Also, we haven't yet defined "working class" and probably simply can't in any meaningful, consistenlty useful way.So here's my first attempt at a definition of class. This isn't Quaker-specific, so I'll be inviting bloggers outside of the Quaker blogosphere to participate in the discussion. I welcome everyone's insights, additions, subtractions, criticisms, and praise.
I've been thinking about Pam's comment and wondering if I can't at least try to define class in a way that makes sense.
I have come to understand gender to exist on several continuum along several axes: sex (the physical sex with which you were born or assigned at birth or discovered at puberty), gender identity (the gender with which you identify internally, or you internally experience), gender expression (the gender with which you present to the world at large), and sexual orientation.
What if class were also expressed along continuum on several axes? What would the axes be? Can they be as simple as the gender model?
Off the top of my head, I thought of several continuum:
Education, income, cultural values & norms, and family of origin class status
Then I began to wonder how these things should be weighted.
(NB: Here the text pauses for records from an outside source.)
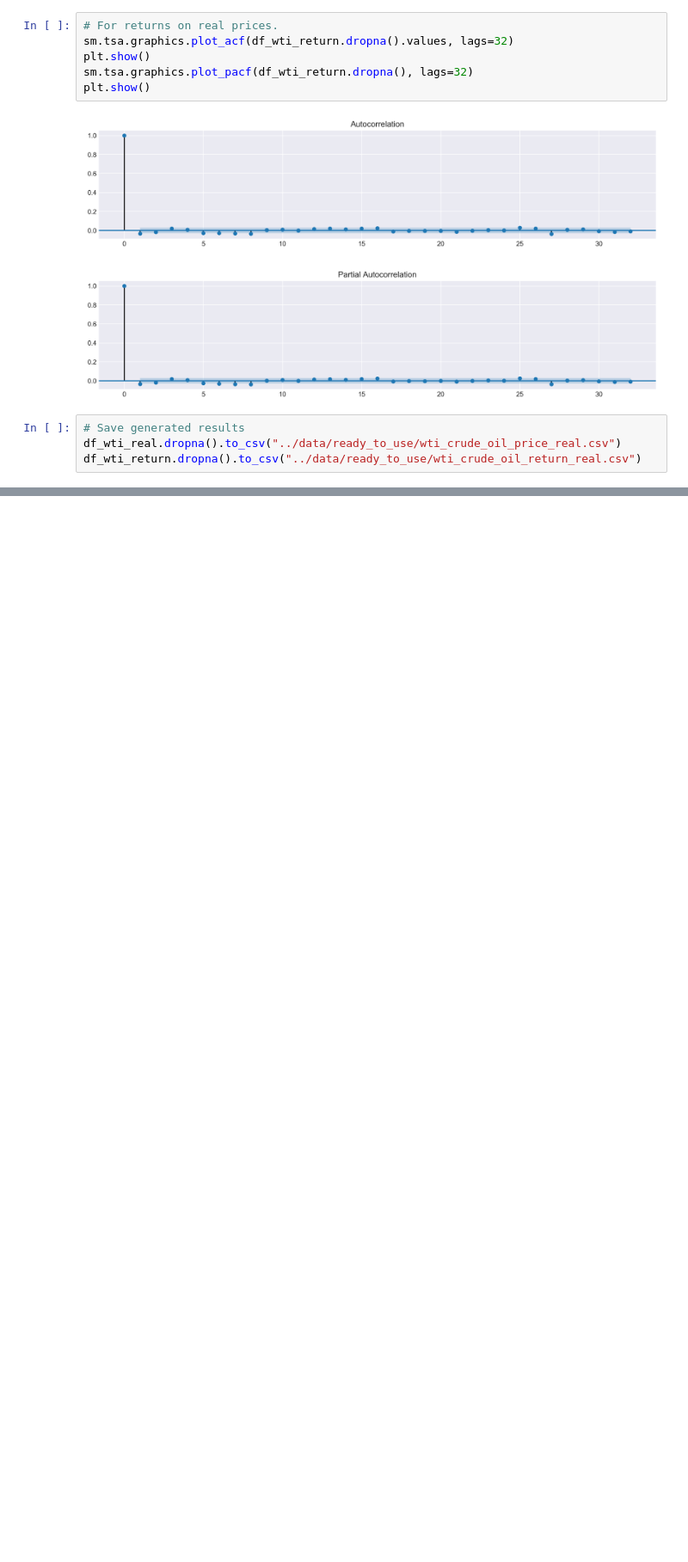
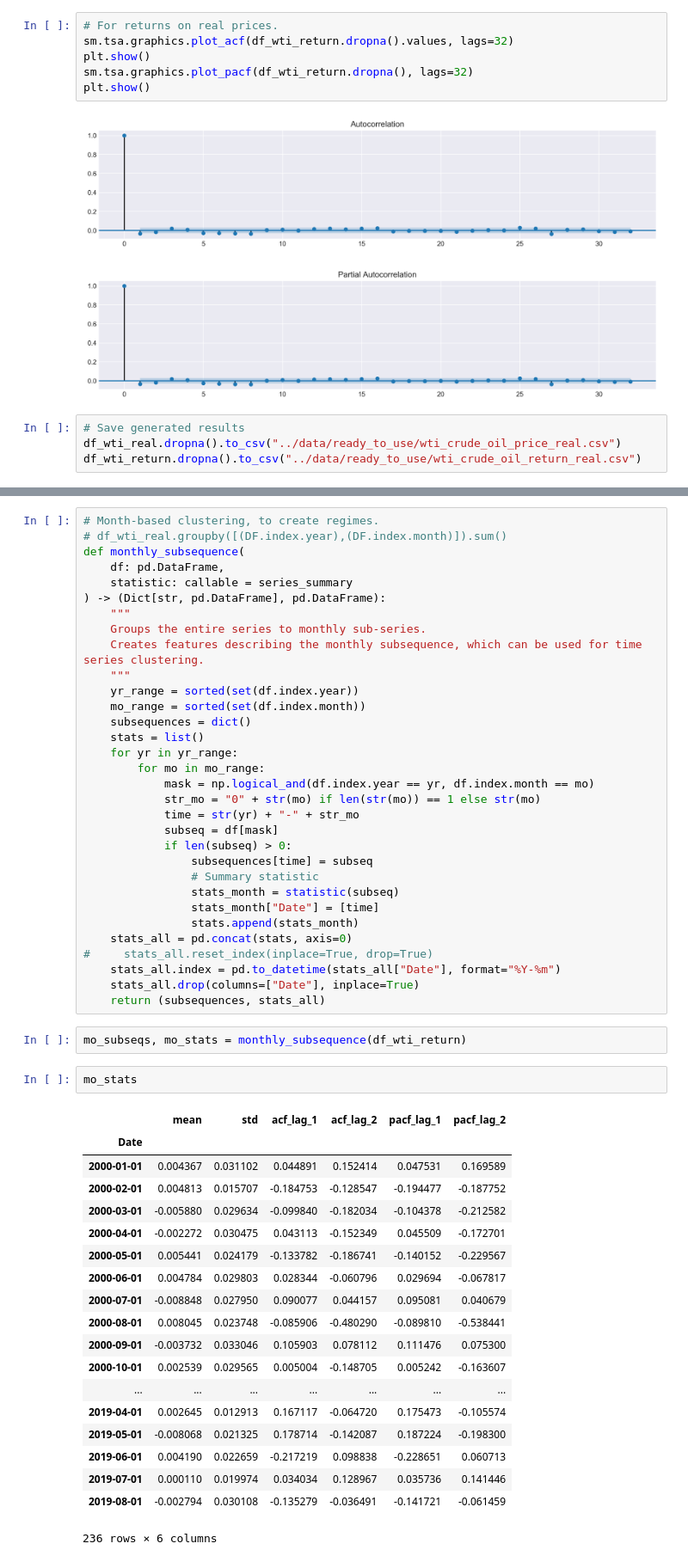
Before and after one commit to TianyuDu/ugthesis, a Jupyter notebook: eda/WTI_crude_oil_price_eda.ipynb, the cells around one changed output, grey strips where cells are left out. Shown at 86% size. Cells and saved outputs as stored; diff of their text form; blank space fills up the shorter version.

```diff
--- a/eda/WTI_crude_oil_price_eda.ipynb
+++ b/eda/WTI_crude_oil_price_eda.ipynb
@@ -182,0 +201,56 @@ df_wti_return.dropna().to_csv("../data/ready_to_use/wti_crude_oil_return_real.cs
+# %%
+# Month-based clustering, to create regimes.
+# df_wti_real.groupby([(DF.index.year),(DF.index.month)]).sum()
+def monthly_subsequence(
+    df: pd.DataFrame,
+    statistic: callable = series_summary
+) -> (Dict[str, pd.DataFrame], pd.DataFrame):
+    """
+    Groups the entire series to monthly sub-series.
+    Creates features describing the monthly subsequence, which can be used for time series clustering.
+    """
+    yr_range = sorted(set(df.index.year))
+    mo_range = sorted(set(df.index.month))
+    subsequences = dict()
+    stats = list()
+    for yr in yr_range:
+        for mo in mo_range:
+            mask = np.logical_and(df.index.year == yr, df.index.month == mo)
+            str_mo = "0" + str(mo) if len(str(mo)) == 1 else str(mo)
+            time = str(yr) + "-" + str_mo
+            subseq = df[mask]
+            if len(subseq) > 0:
+                subsequences[time] = subseq
+                # Summary statistic
+                stats_month = statistic(subseq)
+                stats_month["Date"] = [time]
+                stats.append(stats_month)
+    stats_all = pd.concat(stats, axis=0)
+#     stats_all.reset_index(inplace=True, drop=True)
+    stats_all.index = pd.to_datetime(stats_all["Date"], format="%Y-%m")
+    stats_all.drop(columns=["Date"], inplace=True)
+    return (subsequences, stats_all)
+# %%
+mo_subseqs, mo_stats = monthly_subsequence(df_wti_return)
+# %%
+mo_stats
+# %% [output]
+|  | mean | std | acf_lag_1 | acf_lag_2 | pacf_lag_1 | pacf_lag_2 |
+| Date |  |  |  |  |  |  |
+| 2000-01-01 | 0.004367 | 0.031102 | 0.044891 | 0.152414 | 0.047531 | 0.169589 |
+| 2000-02-01 | 0.004813 | 0.015707 | -0.184753 | -0.128547 | -0.194477 | -0.187752 |
+| 2000-03-01 | -0.005880 | 0.029634 | -0.099840 | -0.182034 | -0.104378 | -0.212582 |
+| 2000-04-01 | -0.002272 | 0.030475 | 0.043113 | -0.152349 | 0.045509 | -0.172701 |
+| 2000-05-01 | 0.005441 | 0.024179 | -0.133782 | -0.186741 | -0.140152 | -0.229567 |
+| 2000-06-01 | 0.004784 | 0.029803 | 0.028344 | -0.060796 | 0.029694 | -0.067817 |
+| 2000-07-01 | -0.008848 | 0.027950 | 0.090077 | 0.044157 | 0.095081 | 0.040679 |
+| 2000-08-01 | 0.008045 | 0.023748 | -0.085906 | -0.480290 | -0.089810 | -0.538441 |
+| 2000-09-01 | -0.003732 | 0.033046 | 0.105903 | 0.078112 | 0.111476 | 0.075300 |
+| 2000-10-01 | 0.002539 | 0.029565 | 0.005004 | -0.148705 | 0.005242 | -0.163607 |
+| ... | ... | ... | ... | ... | ... | ... |
+| 2019-04-01 | 0.002645 | 0.012913 | 0.167117 | -0.064720 | 0.175473 | -0.105574 |
+| 2019-05-01 | -0.008068 | 0.021325 | 0.178714 | -0.142087 | 0.187224 | -0.198300 |
+| 2019-06-01 | 0.004190 | 0.022659 | -0.217219 | 0.098838 | -0.228651 | 0.060713 |
+| 2019-07-01 | 0.000110 | 0.019974 | 0.034034 | 0.128967 | 0.035736 | 0.141446 |
+| 2019-08-01 | -0.002794 | 0.030108 | -0.135279 | -0.036491 | -0.141721 | -0.061459 |
+236 rows × 6 columns
```
Also changed, not shown: parts of 12 cells of this notebook.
Certainly the first three would definitely be impacted by your family of origin's class status. So then should family of origin class status even be included or should it just inform the other three? Should income have equal weight with education and cultural values, or is there another measure by which we can judge economic class status (like spending, for instance, which was written about in a recent New York Times article)? Some have suggested that education shouldn't have as much weight as income because a high income can get you an education but an education doesn't automatically confer high income on a degree recipient. What about cultural values & norms being more highly valued than income because social capital can get you things (like jobs and material items) that money can't?
Part of the problem with using the gender model is that while each of the four continuum inform the others, I don't think that's true for gender to the extent my categories inform each other.
I think the three axes could be weighted equally. I also like the idea that one axis is based on consumer spending and ownership rather than income. I would add savings, investments and retirement to that value. So, for instance, you might go up a notch if you own your home outright, but down a little if you have less than 50% equity. You would go up a notch for each car you *could* afford to own (here I'm thinking of people like my partner and I who choose to share a car rather than own two). And "could" afford would assume a full-time income at your income-earning potential(because, again, I'm thinking of people who choose to live below the poverty line in order to protest war taxes). We could prioritize spending. For instance, you get more upward movement by spending money on dental care or a computer than say buying a pop-up tent you can hitch to your car.
I also like the spending model because it's what so many people talked about when they took the "What Privilege Do You Have" meme. Some said, Yes, I went to summer camp but it was sponsored by the Y and my parents didn't have to pay anything, or Yes, I went to private school but I went on scholarship because I was raised by my single dad who worked two jobs to keep a roof over our head. It became about how much parents paid for those things, rather than the things themselves and the privilege they conferred.
So what do you think?